Supreme Court Limits Reach of Clean Water Act

Case Name and Number: Sackett v. Environmental Protection Agency, No. 21-454

Introduction: Today, in a majority opinion joined by five Justices, the Supreme Court adopted a narrow reading of the EPA’s regulatory authority under the Clean Water Act. Rejecting the EPA’s much more expansive “significant nexus” test, the majority held that wetlands under the Clean Water Act must be indistinguishably part of “waters of the United States” in their own right, and “waters” are only those “relatively permanent, standing, or continuously flowing bodies of water” such as “streams, oceans, rivers, and lakes.” In a concurring opinion, Justices Thomas and Gorsuch would have narrowed the reach of the Clean Water Act even further. Justices Sotomayor, Kagan, Kavanaugh, and Jackson concurred in the judgment, advocating a somewhat broader test than the majority but not as broad as the EPA’s preferred test.
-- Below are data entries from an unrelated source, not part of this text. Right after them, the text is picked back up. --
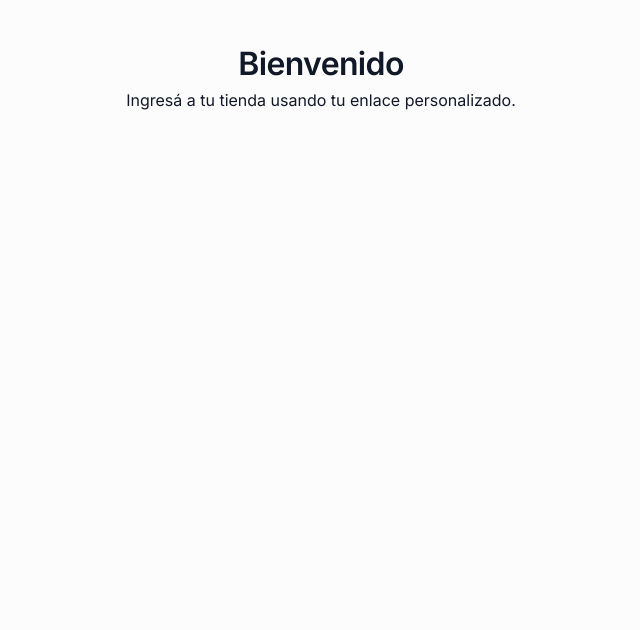
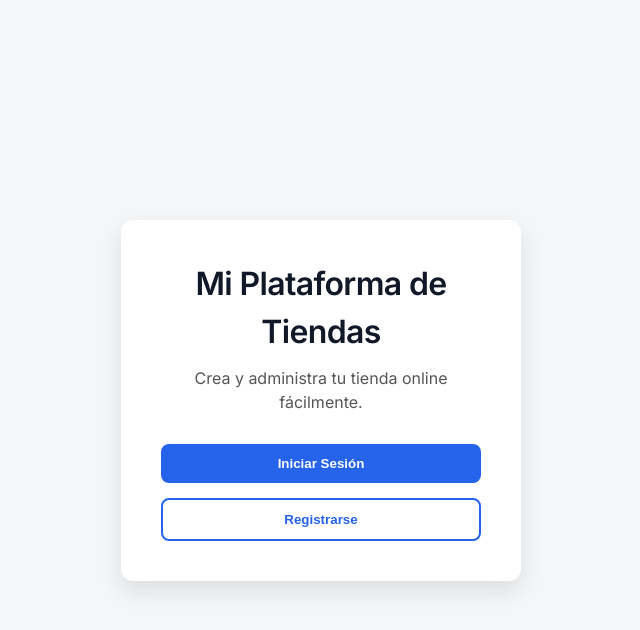
Before and after one commit to LautaroAcosta1/MiTiendaWeb, a React (Vite) app in the folder frontendLore/: page / in a window 1280 px wide. Shown: the top 630 px of the page, without its empty margins (319-959 px from the left). Built offline with nearby package versions, Linux system fonts and the light colour scheme.

Commit message:
Se agregan butones para rutas en el Home.

```diff
--- a/frontendLore/src/pages/Home.jsx
+++ b/frontendLore/src/pages/Home.jsx
@@ -1,8 +1,80 @@
+import { useNavigate } from "react-router-dom";
+
 export default function Home() {
+  const navigate = useNavigate();
+
   return (
-    <div style={{ padding: "40px", textAlign: "center" }}>
-      <h1>Bienvenido</h1>
-      <p>Ingresá a tu tienda usando tu enlace personalizado.</p>
+    <div style={styles.container}>
+      <div style={styles.card}>
+        <h1 style={styles.title}>Mi Plataforma de Tiendas</h1>
+        <p style={styles.subtitle}>
+          Crea y administra tu tienda online fácilmente.
+        </p>
+
+        <div style={styles.buttonContainer}>
+          <button
+            style={styles.primaryButton}
+            onClick={() => navigate("/admin")}
+          >
+            Iniciar Sesión
+          </button>
+
+          <button
+            style={styles.secondaryButton}
+            onClick={() => navigate("/admin/register")}
+          >
+            Registrarse
+          </button>
+        </div>
+      </div>
     </div>
   );
 }
+
+const styles = {
+  container: {
+    height: "100vh",
+    display: "flex",
+    justifyContent: "center",
+    alignItems: "center",
+    backgroundColor: "#f4f6f8",
+  },
+  card: {
+    backgroundColor: "#ffffff",
+    padding: "40px",
+    borderRadius: "12px",
+    boxShadow: "0 10px 25px rgba(0,0,0,0.1)",
+    textAlign: "center",
+    width: "400px",
+  },
+  title: {
+    marginBottom: "10px",
+  },
+  subtitle: {
+    marginBottom: "30px",
+    color: "#555",
+  },
+  buttonContainer: {
+    display: "flex",
+    flexDirection: "column",
+    gap: "15px",
+  },
+  primaryButton: {
+    padding: "12px",
+    backgroundColor: "#2563eb",
+    color: "white",
+    border: "none",
+    borderRadius: "8px",
+    cursor: "pointer",
+    fontWeight: "bold",
+  },
+  secondaryButton: {
+    padding: "12px",
+    backgroundColor: "white",
+    color: "#2563eb",
+    border: "2px solid #2563eb",
+    borderRadius: "8px",
+    cursor: "pointer",
+    fontWeight: "bold",
+  },
+};
```
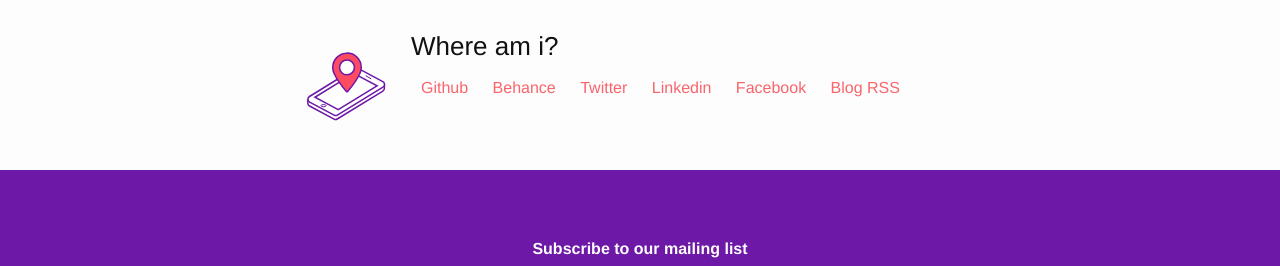
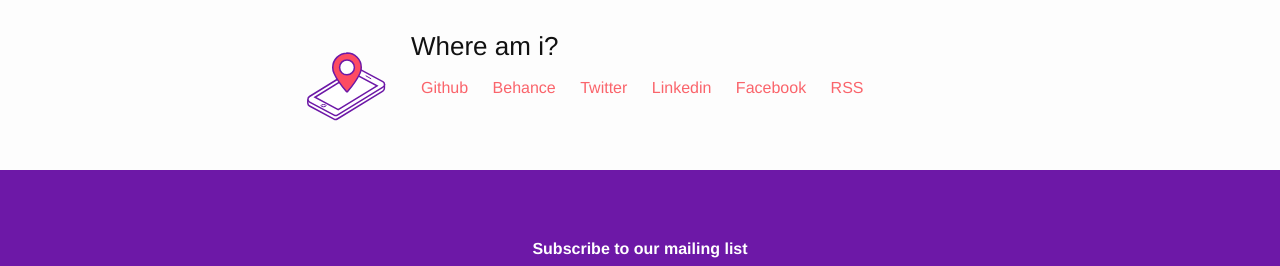
Before and after one commit to remunizz/remunizz.github.io, a Jekyll site: the page built from index.html, in a window 1280 px wide. Shown: the part 819-1085 px from the top of the page. Built offline with Jekyll 4.4.1, drawn with Linux system fonts in a browser that asks for light colours.

Commit message:
Update RSS label

```diff
--- a/index.html
+++ b/index.html
@@ -55,7 +55,7 @@
               <li><a href="https://twitter.com/renanmunizz">Twitter</a></li>
               <li><a href="https://www.linkedin.com/in/renan-muniz-7126a096">Linkedin</a></li>
               <li><a href="https://www.facebook.com/re.munizz">Facebook</a></li>
-              <li><a href="{{ site.url }}/feed.xml">Blog RSS</a></li>
+              <li><a href="{{ site.url }}/feed.xml">RSS</a></li>
             </ol>
           </div>
         </div>
```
Background: The Clean Water Act prohibits discharging pollutants without a permit into “navigable waters,” and defines that term as “waters of the United States,” including wetlands “adjacent” to those waters. In this case, the Sacketts challenged the EPA’s determination that wetlands on their property qualified as “adjacent” wetlands and therefore “waters of the United States” under the Clean Water Act. The district court granted summary judgment for the EPA, and the Ninth Circuit affirmed, on the basis that there was a “significant nexus” between the Sacketts’ wetlands and waters covered by the Clean Water Act.

Issue: Whether a wetland is “adjacent” to waters of the United States, under the Clean Water Act, whenever it has a significant nexus with those nearby waters.

Court’s Holding: In an opinion by Justice Alito, the Supreme Court significantly limited the EPA’s jurisdiction under the Clean Water Act. The Court rejected the EPA’s broad “significant nexus” test as inconsistent with the text and structure of the Clean Water Act. Instead, agreeing with the 2016 plurality decision in Rapanos v. United States, the Court held that the Clean Water Act’s use of “waters” in “waters of the United States” limited the reach of federal jurisdiction to “only those relatively permanent, standing or continuously flowing bodies of water ‘forming geographic[al] features’ that are described in ordinary parlance as ‘streams, oceans, rivers, and lakes.’” And as to wetlands, the Court held that “wetlands must qualify as ‘waters of the United States’ in their own right”—meaning that they must be indistinguishably part of a body of water that itself constitutes “waters” under the Act. As a result, wetlands like the Sacketts’ that are “separate from traditional navigable waters cannot be considered part of those waters, even if they are located nearby.”

Justice Thomas authored a concurrence, in which Justice Gorsuch joined, advocating an even narrower understanding of the “navigable” waters to which the Clean Water Act applies.

Justice Kagan, joined by Justices Sotomayor and Jackson, authored an opinion concurring in the judgment. Justice Kavanaugh, joined by Justices Sotomayor, Kagan, and Jackson also authored an opinion concurring in the judgment. Both rejected the EPA’s significant nexus test. But they would have adopted a test slightly broader than the majority’s, to include wetlands separated from nearby covered waters only by a natural or manmade barrier such as a dike, river berm, or beach dune.

Mayer Brown filed an amicus brief in support of the Sacketts on behalf of fourteen national agricultural organizations, arguing against expansive and ambiguous agency definitions of waters of the United States.

Read the opinion here.